> **Exercise instructions**:
All lines in the data that hold the word "Satisfaccion" need copying.

[Opening Record excerpts section]

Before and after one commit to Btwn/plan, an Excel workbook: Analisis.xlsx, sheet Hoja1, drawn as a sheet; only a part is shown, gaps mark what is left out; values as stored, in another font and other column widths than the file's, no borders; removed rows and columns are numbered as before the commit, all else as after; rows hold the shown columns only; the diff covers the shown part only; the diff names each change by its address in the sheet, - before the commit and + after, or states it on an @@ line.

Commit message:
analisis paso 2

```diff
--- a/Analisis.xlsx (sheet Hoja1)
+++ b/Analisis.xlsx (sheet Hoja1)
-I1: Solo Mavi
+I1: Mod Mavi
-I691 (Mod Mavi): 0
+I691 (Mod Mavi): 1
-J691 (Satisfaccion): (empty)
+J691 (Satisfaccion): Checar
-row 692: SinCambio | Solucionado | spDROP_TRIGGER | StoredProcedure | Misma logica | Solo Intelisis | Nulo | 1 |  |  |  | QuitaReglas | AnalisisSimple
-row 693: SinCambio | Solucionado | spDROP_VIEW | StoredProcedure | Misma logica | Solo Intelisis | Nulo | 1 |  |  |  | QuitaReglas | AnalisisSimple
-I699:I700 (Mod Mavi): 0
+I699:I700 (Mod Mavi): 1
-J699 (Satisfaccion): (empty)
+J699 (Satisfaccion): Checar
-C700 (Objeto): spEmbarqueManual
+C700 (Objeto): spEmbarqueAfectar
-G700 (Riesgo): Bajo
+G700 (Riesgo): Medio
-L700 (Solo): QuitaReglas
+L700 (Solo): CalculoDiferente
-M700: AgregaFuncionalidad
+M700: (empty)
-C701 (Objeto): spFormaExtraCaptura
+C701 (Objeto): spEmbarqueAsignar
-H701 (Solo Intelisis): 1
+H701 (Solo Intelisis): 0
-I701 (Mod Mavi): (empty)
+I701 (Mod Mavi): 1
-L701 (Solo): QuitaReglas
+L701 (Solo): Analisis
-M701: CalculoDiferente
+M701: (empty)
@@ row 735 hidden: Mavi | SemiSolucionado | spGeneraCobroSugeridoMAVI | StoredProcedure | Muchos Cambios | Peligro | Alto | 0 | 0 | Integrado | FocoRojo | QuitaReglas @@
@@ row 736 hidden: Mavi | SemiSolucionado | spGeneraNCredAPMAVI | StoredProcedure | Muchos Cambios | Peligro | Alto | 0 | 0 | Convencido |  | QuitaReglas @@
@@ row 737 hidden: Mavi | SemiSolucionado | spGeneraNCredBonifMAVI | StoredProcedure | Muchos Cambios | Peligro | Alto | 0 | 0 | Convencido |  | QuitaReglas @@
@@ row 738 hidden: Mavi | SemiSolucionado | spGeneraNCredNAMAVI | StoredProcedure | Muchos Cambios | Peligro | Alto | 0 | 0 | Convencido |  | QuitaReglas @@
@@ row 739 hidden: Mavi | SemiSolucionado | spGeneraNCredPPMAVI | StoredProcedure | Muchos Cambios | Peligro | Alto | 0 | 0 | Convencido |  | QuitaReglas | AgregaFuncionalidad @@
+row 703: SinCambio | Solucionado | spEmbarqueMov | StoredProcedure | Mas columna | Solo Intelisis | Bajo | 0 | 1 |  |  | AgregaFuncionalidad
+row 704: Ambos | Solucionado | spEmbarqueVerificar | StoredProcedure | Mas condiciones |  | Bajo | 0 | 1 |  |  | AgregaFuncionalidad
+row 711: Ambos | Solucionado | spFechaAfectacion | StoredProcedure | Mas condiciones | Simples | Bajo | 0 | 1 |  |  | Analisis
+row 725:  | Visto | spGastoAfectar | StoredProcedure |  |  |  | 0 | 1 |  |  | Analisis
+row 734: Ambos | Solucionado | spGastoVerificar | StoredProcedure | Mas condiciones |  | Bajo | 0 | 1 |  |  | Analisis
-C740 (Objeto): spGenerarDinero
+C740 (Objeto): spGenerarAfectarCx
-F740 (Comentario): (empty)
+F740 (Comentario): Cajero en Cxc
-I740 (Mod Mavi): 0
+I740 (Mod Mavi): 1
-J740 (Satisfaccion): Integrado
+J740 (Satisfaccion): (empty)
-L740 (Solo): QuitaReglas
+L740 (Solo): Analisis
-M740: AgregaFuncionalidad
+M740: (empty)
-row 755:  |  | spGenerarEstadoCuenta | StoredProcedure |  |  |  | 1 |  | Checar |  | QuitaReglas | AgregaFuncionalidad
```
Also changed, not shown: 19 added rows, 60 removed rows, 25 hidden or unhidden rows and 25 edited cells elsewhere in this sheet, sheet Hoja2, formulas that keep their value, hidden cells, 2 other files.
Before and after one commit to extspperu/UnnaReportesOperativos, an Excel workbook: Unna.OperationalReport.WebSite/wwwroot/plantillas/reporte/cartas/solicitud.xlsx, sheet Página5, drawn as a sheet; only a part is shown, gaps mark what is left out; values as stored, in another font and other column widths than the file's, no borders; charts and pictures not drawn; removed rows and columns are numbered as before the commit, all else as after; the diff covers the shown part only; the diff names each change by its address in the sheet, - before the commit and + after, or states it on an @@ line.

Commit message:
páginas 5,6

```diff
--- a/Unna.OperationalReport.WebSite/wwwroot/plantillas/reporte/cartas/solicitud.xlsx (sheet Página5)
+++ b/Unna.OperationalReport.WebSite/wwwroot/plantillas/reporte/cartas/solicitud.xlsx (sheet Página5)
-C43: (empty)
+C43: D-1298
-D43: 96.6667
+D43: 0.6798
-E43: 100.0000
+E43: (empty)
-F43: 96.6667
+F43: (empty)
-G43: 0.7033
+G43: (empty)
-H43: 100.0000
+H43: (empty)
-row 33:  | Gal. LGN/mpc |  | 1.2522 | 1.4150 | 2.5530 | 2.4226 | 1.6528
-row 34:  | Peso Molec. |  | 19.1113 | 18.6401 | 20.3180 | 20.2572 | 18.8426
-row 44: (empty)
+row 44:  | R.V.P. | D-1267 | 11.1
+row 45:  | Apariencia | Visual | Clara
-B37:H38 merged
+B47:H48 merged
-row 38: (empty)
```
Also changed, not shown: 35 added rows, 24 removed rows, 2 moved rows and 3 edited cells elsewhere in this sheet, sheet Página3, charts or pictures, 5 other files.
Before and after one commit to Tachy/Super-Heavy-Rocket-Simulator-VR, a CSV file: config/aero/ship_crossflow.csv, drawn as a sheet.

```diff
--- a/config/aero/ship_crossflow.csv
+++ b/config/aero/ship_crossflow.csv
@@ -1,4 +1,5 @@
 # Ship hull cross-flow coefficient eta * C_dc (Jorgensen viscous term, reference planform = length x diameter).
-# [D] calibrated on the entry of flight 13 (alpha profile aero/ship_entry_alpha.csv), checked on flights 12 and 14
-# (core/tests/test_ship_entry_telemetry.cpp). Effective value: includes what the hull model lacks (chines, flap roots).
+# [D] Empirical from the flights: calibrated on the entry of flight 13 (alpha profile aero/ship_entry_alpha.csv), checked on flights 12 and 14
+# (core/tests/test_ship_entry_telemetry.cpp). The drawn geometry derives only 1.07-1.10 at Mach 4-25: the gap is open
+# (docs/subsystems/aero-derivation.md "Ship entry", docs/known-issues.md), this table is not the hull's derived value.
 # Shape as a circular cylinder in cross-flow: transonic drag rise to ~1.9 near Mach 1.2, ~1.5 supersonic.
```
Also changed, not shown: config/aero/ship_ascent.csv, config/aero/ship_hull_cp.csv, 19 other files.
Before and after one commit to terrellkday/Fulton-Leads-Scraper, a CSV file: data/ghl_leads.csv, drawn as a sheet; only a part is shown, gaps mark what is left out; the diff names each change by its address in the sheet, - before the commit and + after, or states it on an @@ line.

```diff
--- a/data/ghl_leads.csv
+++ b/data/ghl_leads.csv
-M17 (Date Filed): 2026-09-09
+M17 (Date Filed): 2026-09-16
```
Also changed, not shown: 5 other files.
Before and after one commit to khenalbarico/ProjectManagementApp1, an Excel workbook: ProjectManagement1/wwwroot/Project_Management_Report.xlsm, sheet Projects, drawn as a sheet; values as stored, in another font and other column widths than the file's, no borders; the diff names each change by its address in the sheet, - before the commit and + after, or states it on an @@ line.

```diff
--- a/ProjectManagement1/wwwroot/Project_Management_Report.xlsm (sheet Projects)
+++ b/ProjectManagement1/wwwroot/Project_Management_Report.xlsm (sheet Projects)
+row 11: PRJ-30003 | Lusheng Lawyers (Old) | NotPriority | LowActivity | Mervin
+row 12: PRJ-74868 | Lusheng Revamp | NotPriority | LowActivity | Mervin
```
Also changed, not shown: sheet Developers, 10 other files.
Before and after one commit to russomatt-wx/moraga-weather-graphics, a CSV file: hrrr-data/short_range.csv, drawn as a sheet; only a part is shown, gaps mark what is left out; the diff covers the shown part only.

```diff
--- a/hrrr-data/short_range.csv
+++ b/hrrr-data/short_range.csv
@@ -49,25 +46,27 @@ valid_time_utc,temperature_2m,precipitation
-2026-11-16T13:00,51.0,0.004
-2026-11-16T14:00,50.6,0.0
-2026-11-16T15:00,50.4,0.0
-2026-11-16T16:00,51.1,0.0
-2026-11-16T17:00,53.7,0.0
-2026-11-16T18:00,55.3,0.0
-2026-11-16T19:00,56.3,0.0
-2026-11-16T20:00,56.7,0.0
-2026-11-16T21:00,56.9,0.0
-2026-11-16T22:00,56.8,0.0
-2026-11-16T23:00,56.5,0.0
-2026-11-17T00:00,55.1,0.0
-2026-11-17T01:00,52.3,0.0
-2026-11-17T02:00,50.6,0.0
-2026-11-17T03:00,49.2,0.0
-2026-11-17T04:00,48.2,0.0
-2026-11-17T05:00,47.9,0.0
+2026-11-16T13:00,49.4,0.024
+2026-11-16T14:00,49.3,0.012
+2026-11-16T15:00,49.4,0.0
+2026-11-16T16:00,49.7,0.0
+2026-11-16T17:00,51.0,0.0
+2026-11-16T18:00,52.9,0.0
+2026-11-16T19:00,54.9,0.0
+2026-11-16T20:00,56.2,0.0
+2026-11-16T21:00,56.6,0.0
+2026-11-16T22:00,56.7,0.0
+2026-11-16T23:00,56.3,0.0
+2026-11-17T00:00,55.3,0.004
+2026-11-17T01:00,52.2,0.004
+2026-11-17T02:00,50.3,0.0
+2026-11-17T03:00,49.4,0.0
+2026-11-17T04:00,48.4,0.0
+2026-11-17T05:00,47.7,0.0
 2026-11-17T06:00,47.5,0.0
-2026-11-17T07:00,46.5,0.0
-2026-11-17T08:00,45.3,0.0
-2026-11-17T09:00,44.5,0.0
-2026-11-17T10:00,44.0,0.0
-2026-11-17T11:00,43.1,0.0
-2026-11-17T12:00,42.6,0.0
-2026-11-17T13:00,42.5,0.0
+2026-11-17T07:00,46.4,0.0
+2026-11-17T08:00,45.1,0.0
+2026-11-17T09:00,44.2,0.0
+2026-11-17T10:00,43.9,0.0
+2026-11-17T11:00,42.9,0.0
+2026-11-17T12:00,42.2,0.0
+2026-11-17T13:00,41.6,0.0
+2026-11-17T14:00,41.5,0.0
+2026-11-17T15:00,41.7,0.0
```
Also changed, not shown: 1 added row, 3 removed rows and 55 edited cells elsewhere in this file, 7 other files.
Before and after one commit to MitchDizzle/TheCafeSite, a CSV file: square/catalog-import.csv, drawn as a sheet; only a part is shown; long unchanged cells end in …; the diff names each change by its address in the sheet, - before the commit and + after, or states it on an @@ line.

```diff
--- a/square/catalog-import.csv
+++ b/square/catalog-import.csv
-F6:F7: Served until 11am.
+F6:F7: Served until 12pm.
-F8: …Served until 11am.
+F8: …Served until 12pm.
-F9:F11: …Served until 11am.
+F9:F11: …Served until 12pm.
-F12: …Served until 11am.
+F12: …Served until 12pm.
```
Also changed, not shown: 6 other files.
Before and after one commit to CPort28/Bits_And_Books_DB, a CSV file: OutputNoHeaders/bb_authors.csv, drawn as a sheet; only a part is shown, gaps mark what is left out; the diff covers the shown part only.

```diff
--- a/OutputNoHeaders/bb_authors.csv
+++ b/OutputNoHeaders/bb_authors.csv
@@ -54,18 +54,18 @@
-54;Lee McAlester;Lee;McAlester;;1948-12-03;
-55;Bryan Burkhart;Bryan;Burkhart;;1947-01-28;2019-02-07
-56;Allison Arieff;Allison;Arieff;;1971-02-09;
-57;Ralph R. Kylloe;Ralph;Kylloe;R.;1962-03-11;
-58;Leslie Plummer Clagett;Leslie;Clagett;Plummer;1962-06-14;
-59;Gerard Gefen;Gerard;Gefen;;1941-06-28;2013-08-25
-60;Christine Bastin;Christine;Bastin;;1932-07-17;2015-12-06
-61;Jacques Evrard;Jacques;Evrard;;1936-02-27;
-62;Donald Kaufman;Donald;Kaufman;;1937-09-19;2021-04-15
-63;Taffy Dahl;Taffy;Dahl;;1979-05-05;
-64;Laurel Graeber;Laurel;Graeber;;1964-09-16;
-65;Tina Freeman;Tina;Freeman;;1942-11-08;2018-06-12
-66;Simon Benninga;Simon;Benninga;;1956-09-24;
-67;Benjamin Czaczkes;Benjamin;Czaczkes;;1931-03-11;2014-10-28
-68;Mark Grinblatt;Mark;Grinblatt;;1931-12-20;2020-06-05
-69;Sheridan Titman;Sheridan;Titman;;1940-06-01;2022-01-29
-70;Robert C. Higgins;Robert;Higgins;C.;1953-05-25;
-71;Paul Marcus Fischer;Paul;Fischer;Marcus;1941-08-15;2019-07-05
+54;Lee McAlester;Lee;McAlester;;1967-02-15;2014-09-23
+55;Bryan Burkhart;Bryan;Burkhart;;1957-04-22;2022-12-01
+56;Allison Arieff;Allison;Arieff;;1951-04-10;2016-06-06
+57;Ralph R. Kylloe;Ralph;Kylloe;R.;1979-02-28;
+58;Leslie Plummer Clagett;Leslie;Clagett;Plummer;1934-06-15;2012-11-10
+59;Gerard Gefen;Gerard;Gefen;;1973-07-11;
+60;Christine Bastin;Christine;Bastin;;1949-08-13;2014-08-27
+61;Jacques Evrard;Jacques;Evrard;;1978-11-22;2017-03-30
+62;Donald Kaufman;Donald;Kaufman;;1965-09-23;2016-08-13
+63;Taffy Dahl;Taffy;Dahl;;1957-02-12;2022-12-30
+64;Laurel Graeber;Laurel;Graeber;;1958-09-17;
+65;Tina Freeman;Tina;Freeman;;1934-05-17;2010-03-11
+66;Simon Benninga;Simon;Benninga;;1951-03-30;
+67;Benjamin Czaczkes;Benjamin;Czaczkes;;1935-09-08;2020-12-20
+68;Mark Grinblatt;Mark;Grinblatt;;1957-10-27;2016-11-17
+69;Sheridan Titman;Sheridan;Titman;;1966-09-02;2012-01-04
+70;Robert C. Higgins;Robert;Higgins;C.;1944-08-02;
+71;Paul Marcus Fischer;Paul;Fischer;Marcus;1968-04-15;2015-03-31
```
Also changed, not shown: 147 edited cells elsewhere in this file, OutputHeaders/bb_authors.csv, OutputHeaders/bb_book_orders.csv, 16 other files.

[Closing Record excerpts section]

> **Finished task**:
-J691 (Satisfaccion): (empty)
+J691 (Satisfaccion): Checar
-J699 (Satisfaccion): (empty)
+J699 (Satisfaccion): Checar
-J740 (Satisfaccion): Integrado
+J740 (Satisfaccion): (empty)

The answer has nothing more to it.